DATA TO USE:
|---|

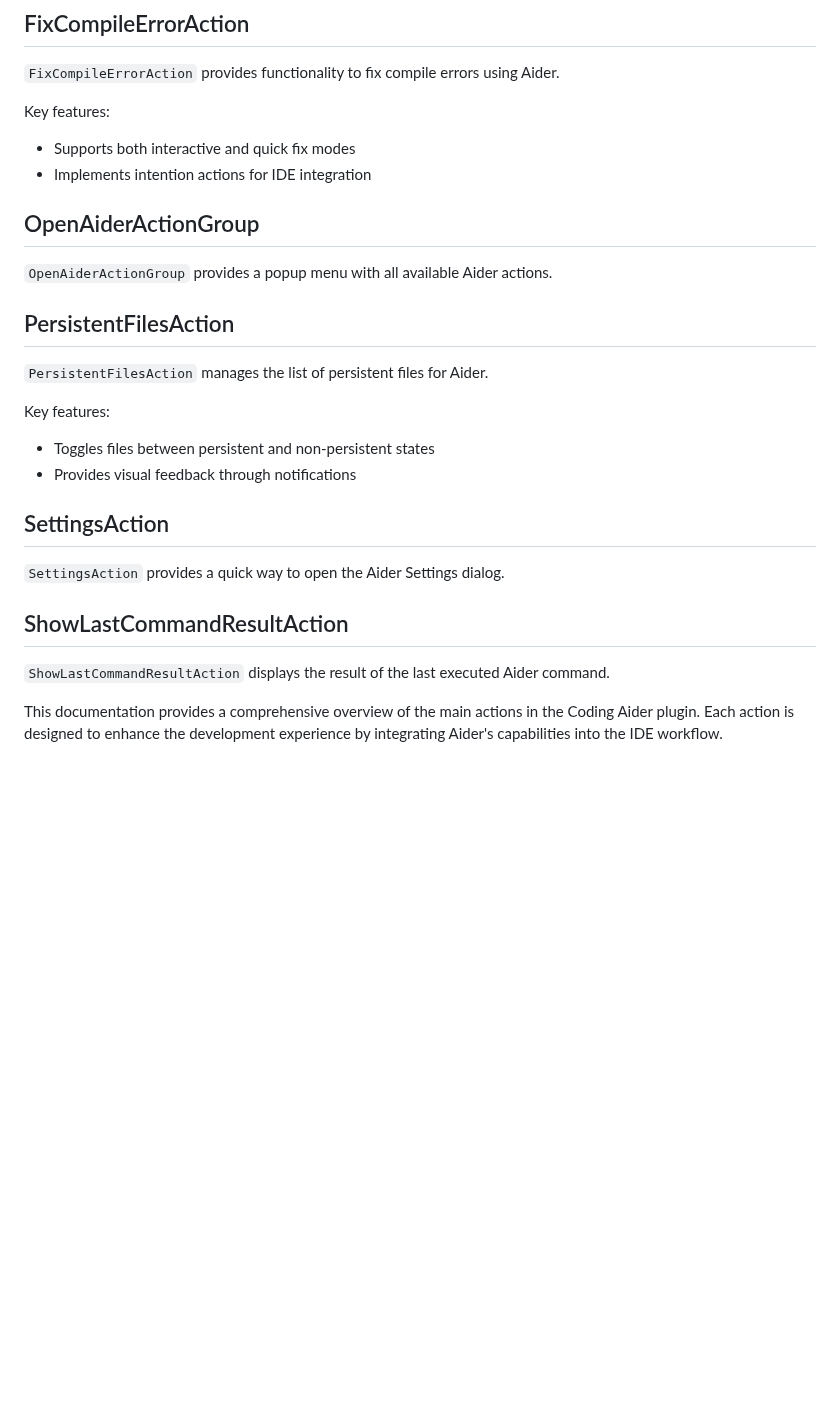
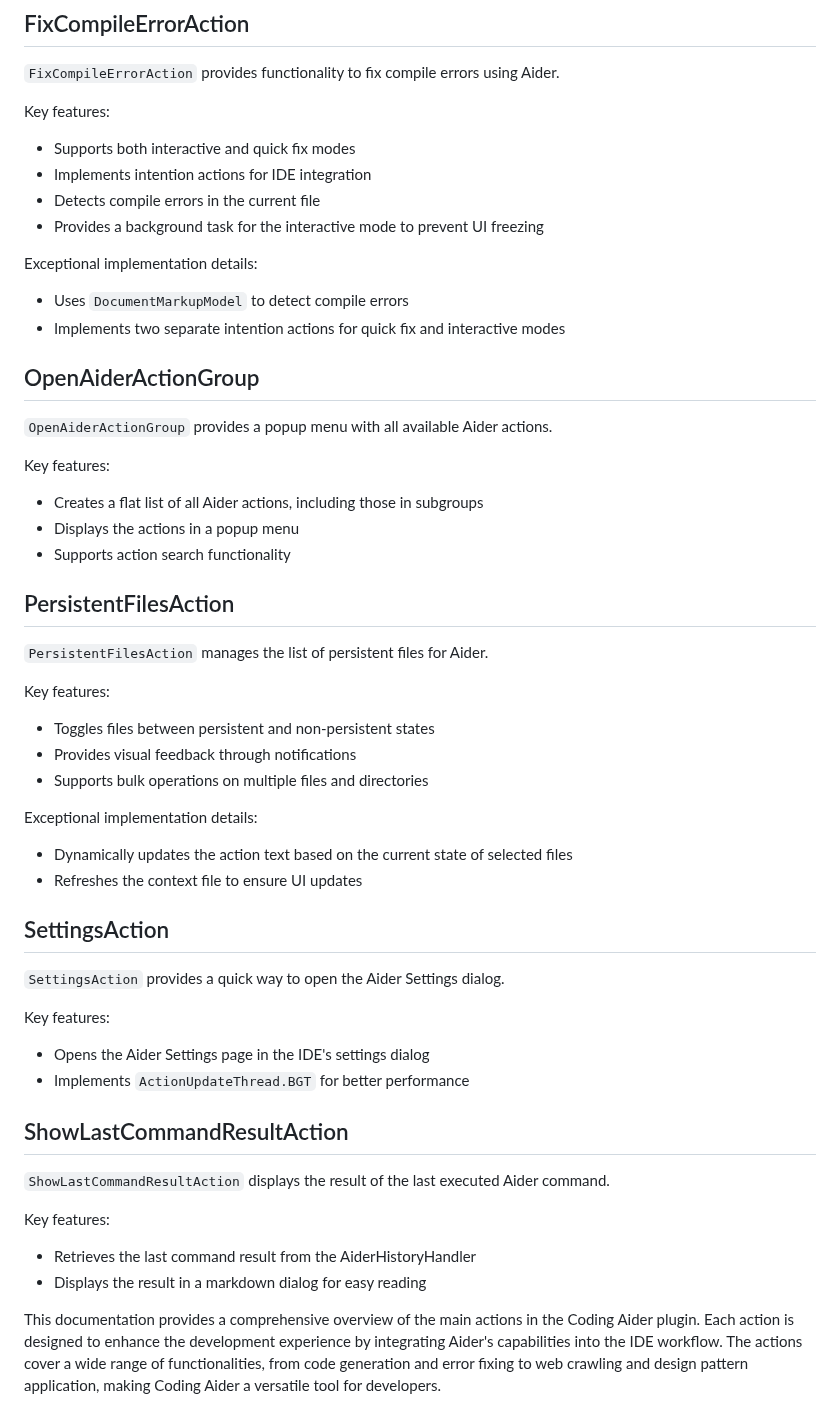
Before and after one commit to p-wegner/coding-aider, a Markdown page: docs/actions.md, the part around one of its changes. GitHub-like rendering; blank space fills up the shorter version.

```diff
--- a/docs/actions.md
+++ b/docs/actions.md
@@ -79,26 +88,48 @@ Key features:
 - Supports both interactive and quick fix modes
 - Implements intention actions for IDE integration
+- Detects compile errors in the current file
+- Provides a background task for the interactive mode to prevent UI freezing
+
+Exceptional implementation details:
+- Uses `DocumentMarkupModel` to detect compile errors
+- Implements two separate intention actions for quick fix and interactive modes
 
 ## OpenAiderActionGroup
 
 `OpenAiderActionGroup` provides a popup menu with all available Aider actions.
+
+Key features:
+- Creates a flat list of all Aider actions, including those in subgroups
+- Displays the actions in a popup menu
+- Supports action search functionality
 
 ## PersistentFilesAction
 
 `PersistentFilesAction` manages the list of persistent files for Aider.
 
 Key features:
-
 - Toggles files between persistent and non-persistent states
 - Provides visual feedback through notifications
+- Supports bulk operations on multiple files and directories
+
+Exceptional implementation details:
+- Dynamically updates the action text based on the current state of selected files
+- Refreshes the context file to ensure UI updates
 
 ## SettingsAction
 
 `SettingsAction` provides a quick way to open the Aider Settings dialog.
 
+Key features:
+- Opens the Aider Settings page in the IDE's settings dialog
+- Implements `ActionUpdateThread.BGT` for better performance
+
 ## ShowLastCommandResultAction
 
 `ShowLastCommandResultAction` displays the result of the last executed Aider command.
 
-This documentation provides a comprehensive overview of the main actions in the Coding Aider plugin. Each action is
-designed to enhance the development experience by integrating Aider's capabilities into the IDE workflow.
+Key features:
+- Retrieves the last command result from the AiderHistoryHandler
+- Displays the result in a markdown dialog for easy reading
+
+This documentation provides a comprehensive overview of the main actions in the Coding Aider plugin. Each action is designed to enhance the development experience by integrating Aider's capabilities into the IDE workflow. The actions cover a wide range of functionalities, from code generation and error fixing to web crawling and design pattern application, making Coding Aider a versatile tool for developers.
```
Also changed, not shown: other parts of docs/actions.md (+21 -12 lines).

|---|

WORK REQUEST:
Lines above that contain the string "actions" make up the answer.

SOLUTION TO THIS EXERCISE:
Before and after one commit to p-wegner/coding-aider, a Markdown page: docs/actions.md, the part around one of its changes. GitHub-like rendering; blank space fills up the shorter version.
--- a/docs/actions.md
+++ b/docs/actions.md
 - Implements intention actions for IDE integration
+- Implements two separate intention actions for quick fix and interactive modes
 `OpenAiderActionGroup` provides a popup menu with all available Aider actions.
+- Creates a flat list of all Aider actions, including those in subgroups
+- Displays the actions in a popup menu
-This documentation provides a comprehensive overview of the main actions in the Coding Aider plugin. Each action is
+This documentation provides a comprehensive overview of the main actions in the Coding Aider plugin. Each action is designed to enhance the development experience by integrating Aider's capabilities into the IDE workflow. The actions cover a wide range of functionalities, from code generation and error fixing to web crawling and design pattern application, making Coding Aider a versatile tool for developers.
Also changed, not shown: other parts of docs/actions.md (+21 -12 lines).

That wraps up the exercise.